WORK INSTRUCTIONS:
Please find how many lines of the data contain the string "README", and respond with that number only.

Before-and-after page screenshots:
::::

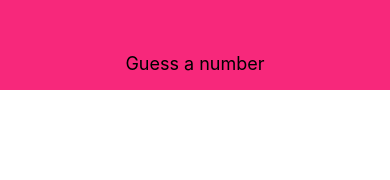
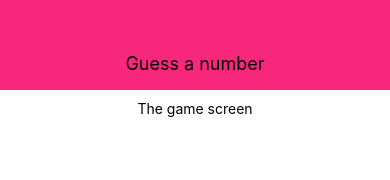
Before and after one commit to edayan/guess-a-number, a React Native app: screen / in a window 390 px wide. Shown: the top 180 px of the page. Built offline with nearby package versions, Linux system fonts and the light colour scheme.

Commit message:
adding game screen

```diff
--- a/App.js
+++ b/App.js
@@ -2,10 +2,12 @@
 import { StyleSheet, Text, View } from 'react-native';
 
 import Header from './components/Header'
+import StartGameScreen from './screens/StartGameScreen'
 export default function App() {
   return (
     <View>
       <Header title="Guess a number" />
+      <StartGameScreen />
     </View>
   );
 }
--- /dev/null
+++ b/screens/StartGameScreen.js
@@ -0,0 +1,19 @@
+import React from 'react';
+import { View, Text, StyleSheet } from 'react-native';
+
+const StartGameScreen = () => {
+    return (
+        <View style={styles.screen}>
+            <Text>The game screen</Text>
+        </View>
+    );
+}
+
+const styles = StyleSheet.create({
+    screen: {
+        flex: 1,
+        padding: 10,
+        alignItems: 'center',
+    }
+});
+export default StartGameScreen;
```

::::

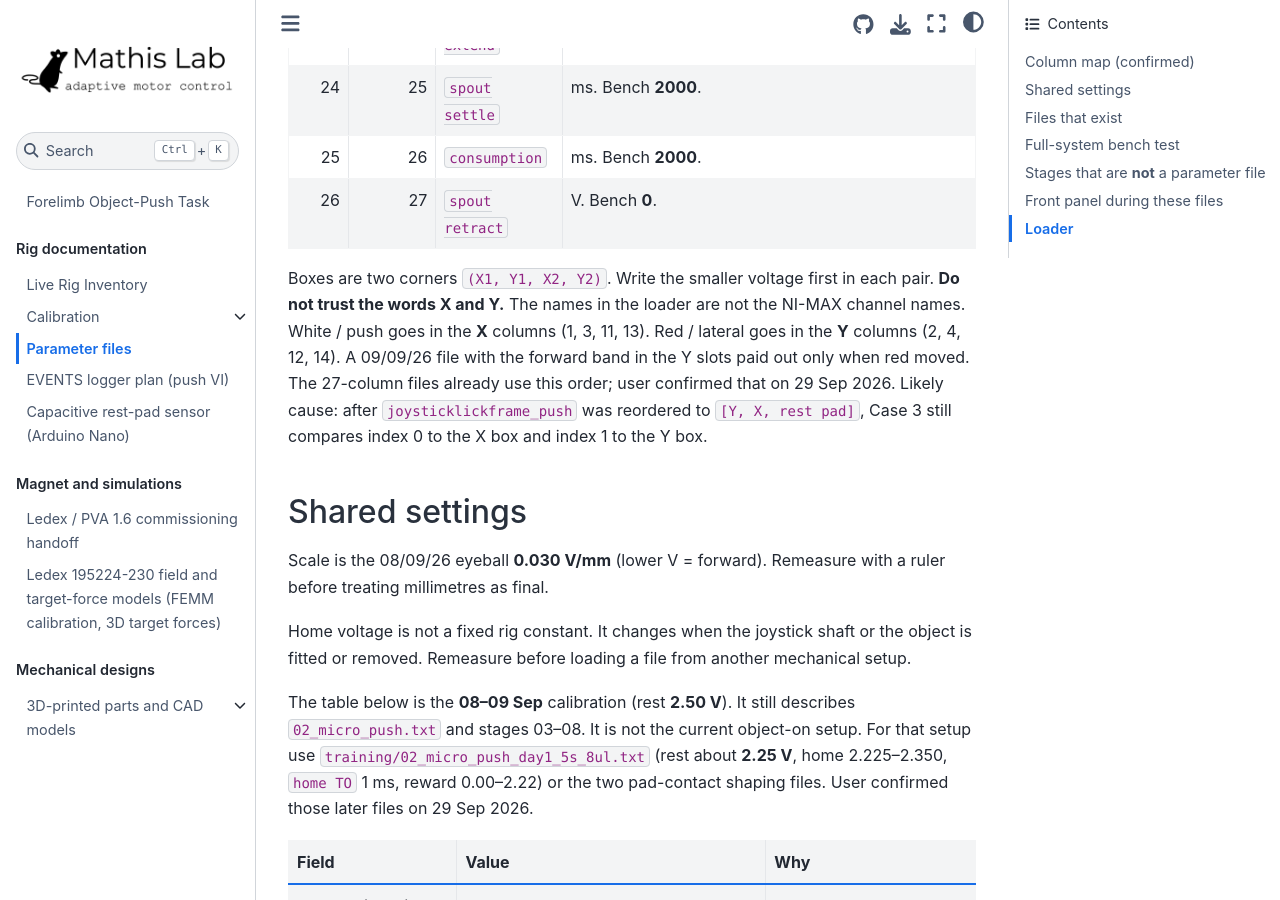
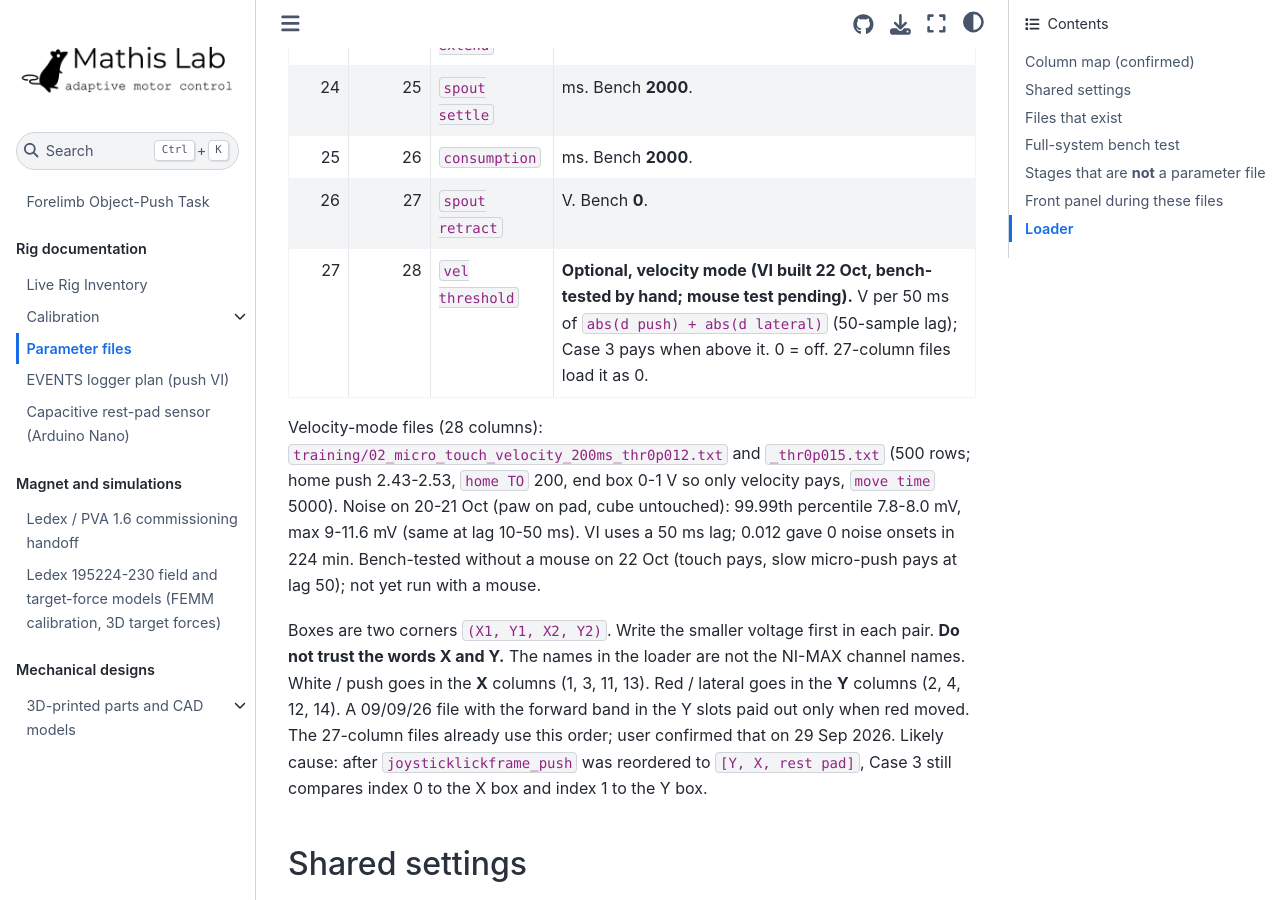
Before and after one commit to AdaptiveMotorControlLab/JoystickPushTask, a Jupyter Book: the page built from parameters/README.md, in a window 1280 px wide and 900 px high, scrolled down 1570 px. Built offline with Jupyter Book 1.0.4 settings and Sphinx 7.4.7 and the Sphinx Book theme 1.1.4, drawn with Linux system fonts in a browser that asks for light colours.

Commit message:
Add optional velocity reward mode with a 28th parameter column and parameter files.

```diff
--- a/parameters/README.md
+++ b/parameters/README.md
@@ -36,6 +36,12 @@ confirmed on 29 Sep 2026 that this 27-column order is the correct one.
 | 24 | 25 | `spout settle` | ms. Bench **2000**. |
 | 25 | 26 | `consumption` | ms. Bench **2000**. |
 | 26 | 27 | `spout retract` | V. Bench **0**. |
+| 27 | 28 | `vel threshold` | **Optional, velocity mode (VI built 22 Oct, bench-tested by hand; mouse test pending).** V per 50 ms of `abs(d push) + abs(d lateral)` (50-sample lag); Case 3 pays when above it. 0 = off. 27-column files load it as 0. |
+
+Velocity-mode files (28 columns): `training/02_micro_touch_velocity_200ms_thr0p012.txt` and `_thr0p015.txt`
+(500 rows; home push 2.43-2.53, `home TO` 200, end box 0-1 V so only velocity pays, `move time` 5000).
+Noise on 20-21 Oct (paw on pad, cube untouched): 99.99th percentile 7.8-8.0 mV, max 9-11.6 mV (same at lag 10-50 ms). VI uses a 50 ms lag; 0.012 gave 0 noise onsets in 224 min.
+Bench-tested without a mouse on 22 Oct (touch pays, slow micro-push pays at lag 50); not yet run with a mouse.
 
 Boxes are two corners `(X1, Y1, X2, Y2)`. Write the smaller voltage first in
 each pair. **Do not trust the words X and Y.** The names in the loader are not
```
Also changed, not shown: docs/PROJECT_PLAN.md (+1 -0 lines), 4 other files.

::::

SOLUTION FOR THIS PROBLEM:
3